DIRECTIONS FOR THIS TASK
Return the lines below in which the string "items" occurs.

RECORDED DATA
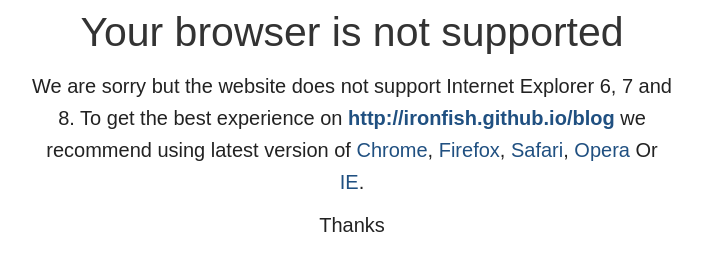
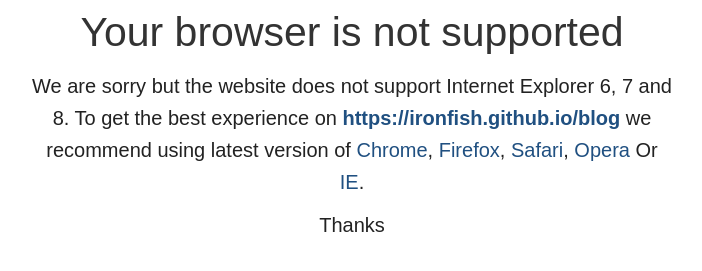
Before and after one commit to ironfish/ironfish.github.io, a Jekyll site: the page built from browser-warning/index.html, in a window 1280 px wide. Shown: the part 150-421 px from the top of the page, without its empty margins (288-990 px from the left). Built offline with Jekyll 4.4.1, drawn with Linux system fonts in a browser that asks for light colours.

Commit message:
fixed base_url issue.

```diff
--- a/_config.yml
+++ b/_config.yml
@@ -5,7 +5,7 @@ email: duncan.devore@gmail.com
 description: > # this means to ignore newlines until "baseurl:"
   Work @ Typesafe, Love my Wife, Kids ...
 baseurl: "/blog" # the subpath of your site, e.g. /blog/
-url: "http://ironfish.github.io" # the base hostname & protocol for your site
+url: "https://ironfish.github.io" # the base hostname & protocol for your site
 logourl: /assets/images/logo.png # Site logo
 author: "Duncan K. DeVore"
 author_thumbnail: "/assets/images/avatar.png" # Author avatar
```
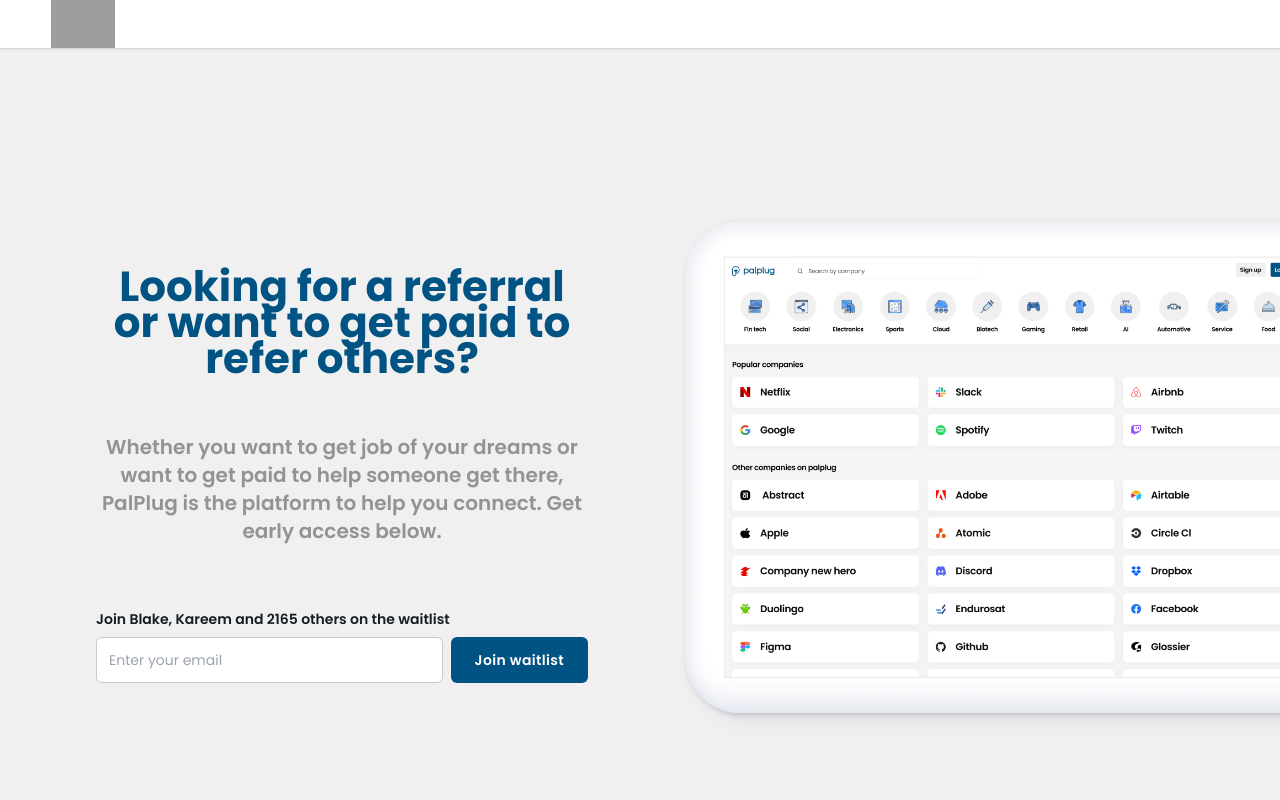
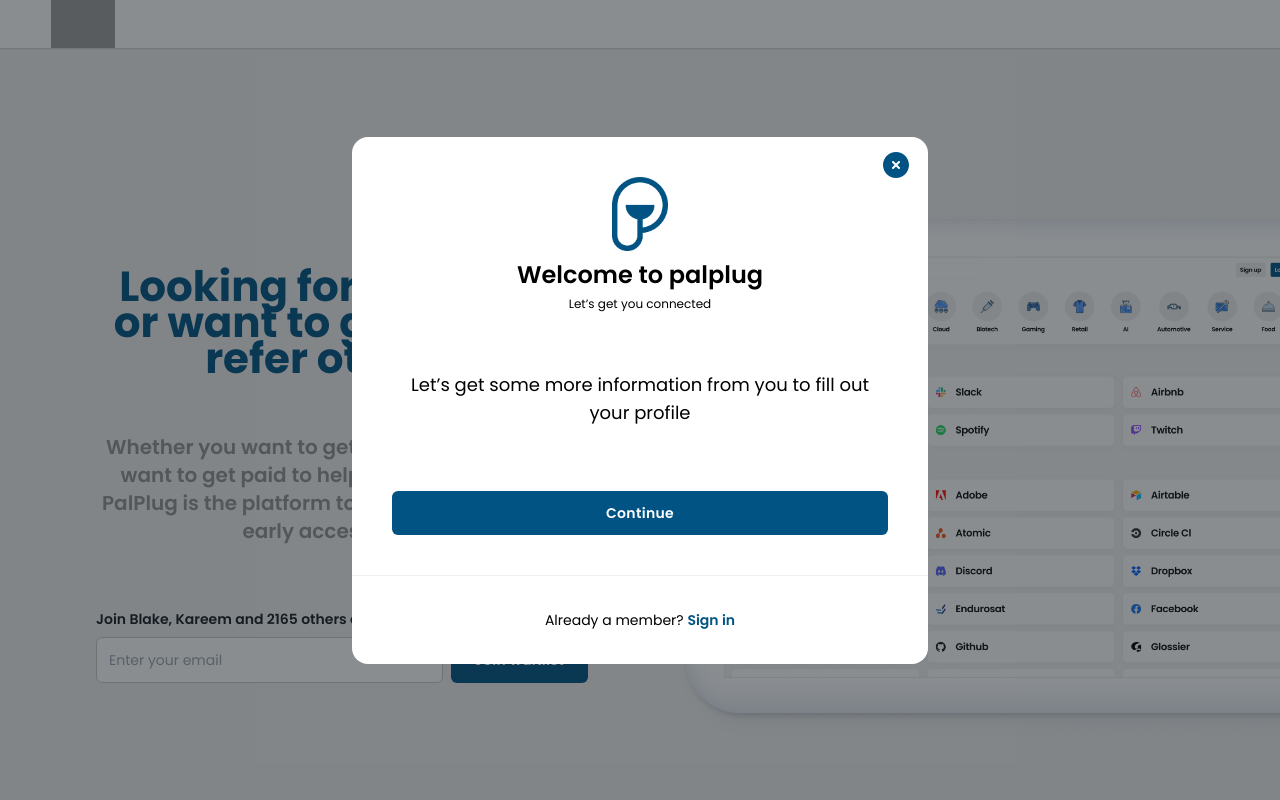
Before and after one commit to Azeddev28/pal_temp, a Next.js app: page / in a window 1280 px wide. Shown: the top 800 px of the page. Built offline with nearby package versions, Linux system fonts and the light colour scheme; grey boxes are pictures that could not be loaded.

Commit message:
chore: add ed new components

```diff
--- a/src/Icons/index.jsx
+++ b/src/Icons/index.jsx
@@ -1,7 +1,4 @@
 import { default as CloseFilledIcon } from './CloseFilled';
 import { default as NextJSIcon } from './NextJS';
 
-export default {
-    CloseFilledIcon,
-    NextJSIcon,
-};
+export { CloseFilledIcon, NextJSIcon };
--- /dev/null
+++ b/src/components/Input/Radio.jsx
@@ -0,0 +1,25 @@
+const Radio = (props) => (
+    <label
+        className="relative flex items-center cursor-pointer p-3 rounded-full overflow-hidden"
+        for=":R184qcm:"
+    >
+        <input
+            name="type"
+            type="radio"
+            className="relative appearance-none w-5 h-5 border rounded-full border-blue-gray-200 cursor-pointer transition-all before:content[''] before:block before:bg-blue-gray-500 before:w-12 before:h-12 before:rounded-full before:absolute before:top-1/2 before:left-1/2 before:-translate-y-1/2 before:-translate-x-1/2 before:opacity-0 hover:before:opacity-10 before:transition-opacity text-gray-900 checked:border-gray-900 checked:before:bg-gray-900"
+            id=":R184qcm:"
+        />
+        <span className="absolute top-1/2 left-1/2 -translate-y-1/2 -translate-x-1/2 pointer-events-none opacity-0 peer-checked:opacity-100 transition-opacity text-gray-900">
+            <svg
+                xmlns="http://www.w3.org/2000/svg"
+                className="h-3.5 w-3.5"
+                viewBox="0 0 16 16"
+                fill="currentColor"
+            >
+                <circle data-name="ellipse" cx="8" cy="8" r="8"></circle>
+            </svg>
+        </span>
+    </label>
+);
+
+export { Radio };
--- a/src/components/Input/index.jsx
+++ b/src/components/Input/index.jsx
@@ -8,4 +8,5 @@
     />
 );
 
+export * from './Radio';
 export { Input };
--- a/src/components/Misc/IconWidget.jsx
+++ b/src/components/Misc/IconWidget.jsx
@@ -1,4 +1,4 @@
-import Icons from '@/Icons';
+import * as Icons from '@/Icons';
 
 const IconWidget = ({ icon }) => {
     const Icon = Icons[icon];
--- a/src/components/Stepper/index.jsx
+++ b/src/components/Stepper/index.jsx
@@ -4,7 +4,7 @@
     activeStep,
     isFirstStep,
     isLastStep,
-    enableLine,
+    joinSteps,
     children,
 }) => {
     const containerRef = useRef();
@@ -15,22 +15,23 @@
     }, [activeStep]);
 
     const activeLineWidth = useMemo(() => {
-        if (!enableLine) return;
+        if (!joinSteps) return;
         const { width } = containerRef?.current?.getBoundingClientRect();
         const widthPerStep = width / (children?.length - 1);
         return widthPerStep * activeStep;
-    }, [activeStep, containerRef?.current, enableLine]);
+    }, [activeStep, containerRef?.current, joinSteps]);
 
+    console.log({ joinSteps });
     return (
         <div
             ref={containerRef}
             className="w-full relative flex items-center justify-between"
         >
-            {enableLine && (
+            {joinSteps && (
                 <>
-                    <div className="absolute left-0 top-1/2 h-0.5 w-full -translate-y-1/2 bg-[#D9D9D9]" />
+                    <div className="z-10 absolute left-0 top-1/2 h-0.5 w-full -translate-y-1/2 bg-[#D9D9D9]" />
                     <div
-                        className="absolute left-0 top-1/2 h-0.5 w-full -translate-y-1/2 bg-brandBlue transition-all duration-500"
+                        className="z-20 absolute left-0 top-1/2 h-0.5 w-full -translate-y-1/2 bg-brandBlue transition-all duration-500"
                         style={{ width: `${activeLineWidth}px` }}
                     />
                 </>
@@ -38,8 +39,10 @@
             {children?.map((child, index) => (
                 <div
                     key={index}
-                    className={`transition-colors duration-300 ${
-                        activeStep === index ? 'bg-brandBlue' : 'bg-[#D9D9D9]'
+                    className={`z-30 rounded-full transition-colors duration-300 ${
+                        index <= activeStep
+                            ? 'bg-brandBlue hover:bg-hoverBlue'
+                            : 'bg-[#D9D9D9]'
                     }`}
                 >
                     {child}
@@ -50,10 +53,7 @@
 };
 
 const Step = ({ onClick, className, children }) => (
-    <div
-        onClick={onClick}
-        className={`rounded-full cursor-pointer ${className}`}
-    >
+    <div onClick={onClick} className={`cursor-pointer ${className}`}>
         {children}
     </div>
 );
--- a/src/components/Typography/index.jsx
+++ b/src/components/Typography/index.jsx
@@ -6,6 +6,7 @@
     h5: 'h5',
     body: 'p',
     small: 'span',
+    'x-small': 'span',
 };
 
 const CLASSES = {
@@ -14,8 +15,9 @@
     h3: 'text-lg sm:text-xl md:text-2xl lg:text-3xl font-bold',
     h4: 'text-base sm:text-lg md:text-xl lg:text-2xl font-bold',
     h5: 'text-sm sm:text-base md:text-lg lg:text-xl font-bold',
-    body: 'text-sm md:text-base',
+    body: 'text-sm md:text-base lg:text-lg',
     small: 'text-xs md:text-sm',
+    'x-small': 'text-xs',
 };
 
 const Typography = ({ variant, children, className, as }) => {
--- /dev/null
+++ b/src/views/Landing/SignInModal.jsx
@@ -0,0 +1,104 @@
+import { Button } from '@/components/Button';
+import { Radio } from '@/components/Input';
+import { Modal } from '@/components/Modal';
+import { Step, Stepper } from '@/components/Stepper';
+import { Typography } from '@/components/Typography';
+import Image from 'next/image';
+import Link from 'next/link';
+import { useState } from 'react';
+import logo from '../../../public/images/logo.png';
+
+const Welcome = ({ onContinue }) => {
+    return (
+        <div className="text-center ">
+            <div className="p-10">
+                <div className="flex flex-col gap-2 mb-14">
+                    <div className="mx-auto w-14 h-auto">
+                        {/* TODO: use proper logo. It has no eyes */}
+                        <Image src={logo} />
+                    </div>
+                    <div>
+                        <Typography variant={'h4'} className={'font-semibold'}>
+                            Welcome to palplug
+                        </Typography>
+                        <Typography variant={'x-small'}>
+                            Let’s get you connected
+                        </Typography>
+                    </div>
+                </div>
+                <div className="mb-16">
+                    <Typography variant={'body'}>
+                        Let’s get some more information from you to fill out
+                        your profile
+                    </Typography>
+                </div>
+
+                <Button onClick={onContinue} className={'w-full'}>
+                    Continue
+                </Button>
+            </div>
+            <div className="w-full border-t border-solid border-grey0 py-8">
+                <Typography variant={'small'}>
+                    Already a member?{' '}
+                    <Link
+                        href="#"
+                        className="text-brandBlue hover:text-hoverBlue font-semibold"
+                    >
+                        Sign in
+                    </Link>
+                </Typography>
+            </div>
+        </div>
+    );
+};
+
+const STEP_COUNT = 8;
+const SignUpForm = () => {
+    const [activeStep, setActiveStep] = useState(0);
+    const stepsList = Array(STEP_COUNT)
+        .fill(0)
+        .map((_, index) => (
+            <Step
+                key={index}
+                onClick={() => setActiveStep(index)}
+                className="w-4 h-4"
+            />
+        ));
+    return (
+        <div className="p-10">
+            <div className="flex flex-row w-52 mx-auto">
+                <Stepper joinSteps={true} activeStep={activeStep}>
+                    {stepsList}
+                </Stepper>
+            </div>
+            {activeStep === 0 && (
+                <div className="py-[70px]">
+                    <div className="mb-12">
+                        <Typography
+                            variant={'h4'}
+                            className={'text-center font-semibold'}
+                        >
+                            How do you identify?
+                        </Typography>
+                    </div>
+                    <div>
+                        <Radio />
+                    </div>
+                </div>
+            )}
+        </div>
+    );
+};
+const SignInModal = ({ isOpen, onClose }) => {
+    const [showSignUpForm, setShowSignUpForm] = useState(false);
+    return (
+        <Modal isOpen={isOpen} onClose={onClose}>
+            {!showSignUpForm && (
+                <Welcome onContinue={() => setShowSignUpForm(true)} />
+            )}
+            {showSignUpForm && <SignUpForm />}
+        </Modal>
+    );
+};
+
+export { SignInModal };
--- a/src/views/Landing/index.jsx
+++ b/src/views/Landing/index.jsx
@@ -1,10 +1,17 @@
 import { Button } from '@/components/Button';
 import { Input } from '@/components/Input';
 import Image from 'next/image';
+import { useState } from 'react';
+
 import desktopImage from '../../../public/images/desktop.png';
 import { CompanyIconWidgetList } from './CompanyIconWidgetList';
+import { SignInModal } from './SignInModal';
 
 const Landing = () => {
+    const [modalsOpenStatus, setModalsOpenStatus] = useState({
+        signInModal: true,
+    });
+
     return (
         <div>
             <div className="py-8 md:pt-24 md:pb-12 lg:pt-40 lg:pb-16">
@@ -54,6 +61,15 @@
                 </p>
                 <CompanyIconWidgetList />
             </div>
+            <SignInModal
+                isOpen={modalsOpenStatus.signInModal}
+                onClose={() =>
+                    setModalsOpenStatus({
+                        ...modalsOpenStatus,
+                        signInModal: false,
+                    })
+                }
+            />
         </div>
     );
 };
```
Also changed, not shown: public/images/illustration-box.jpg (added), public/images/logo.png (added), src/components/Modal/index.jsx (indentation only).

OUTPUT FOR THIS EXERCISE
+        className="relative flex items-center cursor-pointer p-3 rounded-full overflow-hidden"
             className="w-full relative flex items-center justify-between"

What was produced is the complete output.